● Available data
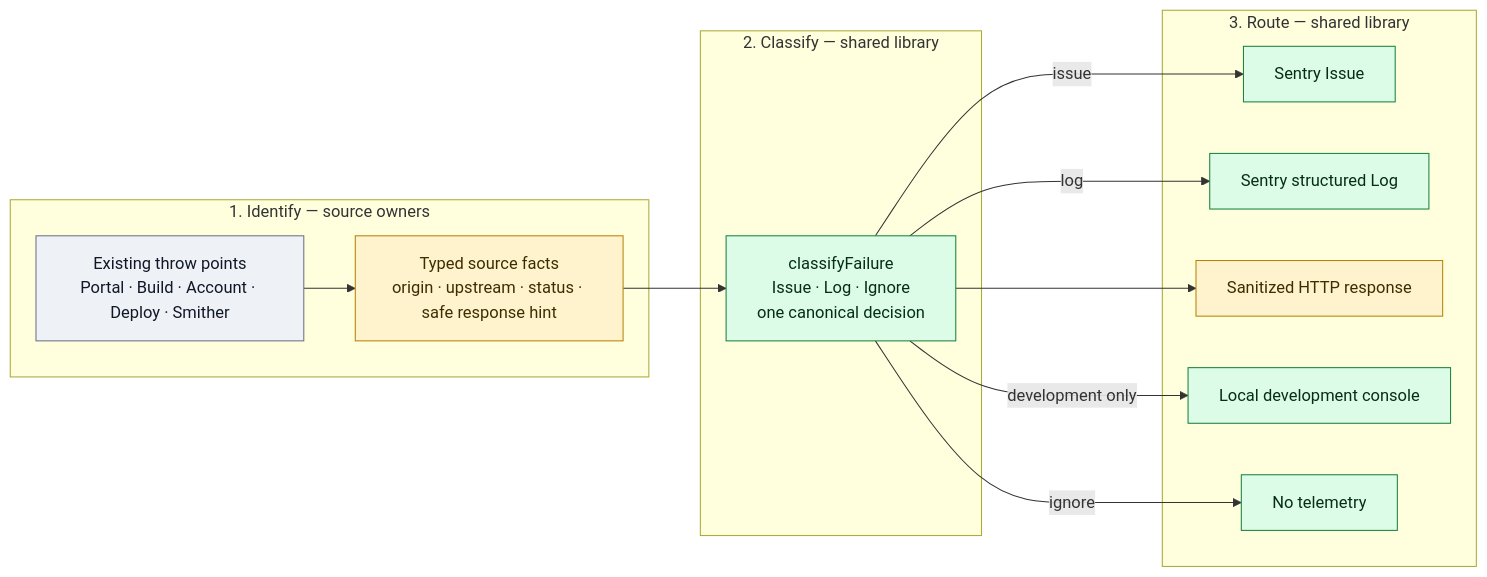
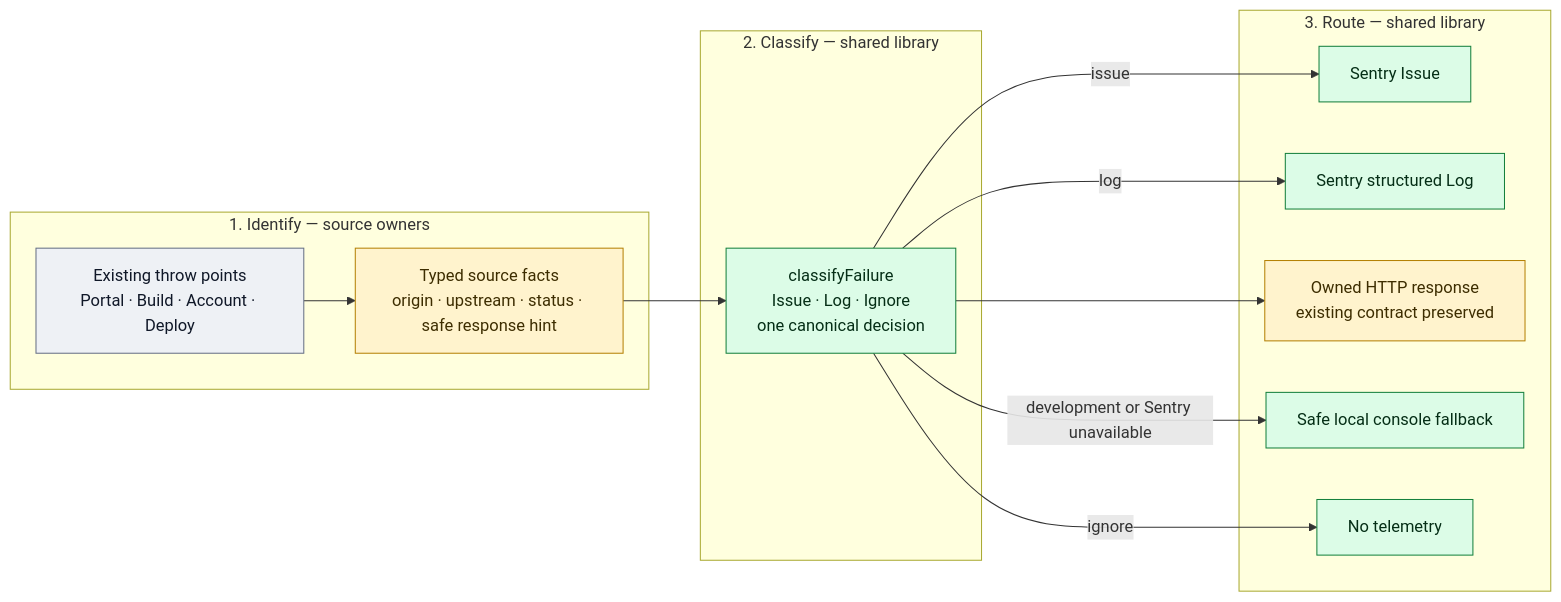
Before and after one commit to aomi-labs/aomi-widget: the diagram in docs/topics/bff/facts/sentry-observability.md, drawn with Mermaid. The commit also changed other lines of this file and 67 other files, not shown here.

````diff
--- a/docs/topics/bff/facts/sentry-observability.md
+++ b/docs/topics/bff/facts/sentry-observability.md
@@ -57,34 +57,34 @@
 ```mermaid
 flowchart LR
   subgraph L1["1. Identify — source owners"]
-    A["Existing throw points<br/>Portal · Build · Account · Deploy · Smither"]
+    A["Existing throw points<br/>Portal · Build · Account · Deploy"]
     B["Typed source facts<br/>origin · upstream · status · safe response hint"]
     A --> B
   end
 
   subgraph L2["2. Classify — shared library"]
     C["classifyFailure<br/>Issue · Log · Ignore<br/>one canonical decision"]
   end
 
   subgraph L3["3. Route — shared library"]
     D["Sentry Issue"]
     E["Sentry structured Log"]
-    F["Sanitized HTTP response"]
-    G["Local development console"]
+    F["Owned HTTP response<br/>existing contract preserved"]
+    G["Safe local console fallback"]
     H["No telemetry"]
   end
 
   B --> C
   C -->|"issue"| D
   C -->|"log"| E
   C --> F
-  C -->|"development only"| G
+  C -->|"development or Sentry unavailable"| G
   C -->|"ignore"| H
 
   classDef existing fill:#eef1f5,stroke:#667085,color:#101828
   classDef changed fill:#fff3cd,stroke:#b58105,color:#3d2d00
   classDef added fill:#dcfce7,stroke:#15803d,color:#052e16
   class A existing
   class B,F changed
   class C,D,E,G,H added
 ```
````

● Work to complete
All the lines that hold the word "facts" must appear in the answer, copied from the records.

● Output for this exercise
Before and after one commit to aomi-labs/aomi-widget: the diagram in docs/topics/bff/facts/sentry-observability.md, drawn with Mermaid. The commit also changed other lines of this file and 67 other files, not shown here.
--- a/docs/topics/bff/facts/sentry-observability.md
+++ b/docs/topics/bff/facts/sentry-observability.md
     B["Typed source facts<br/>origin · upstream · status · safe response hint"]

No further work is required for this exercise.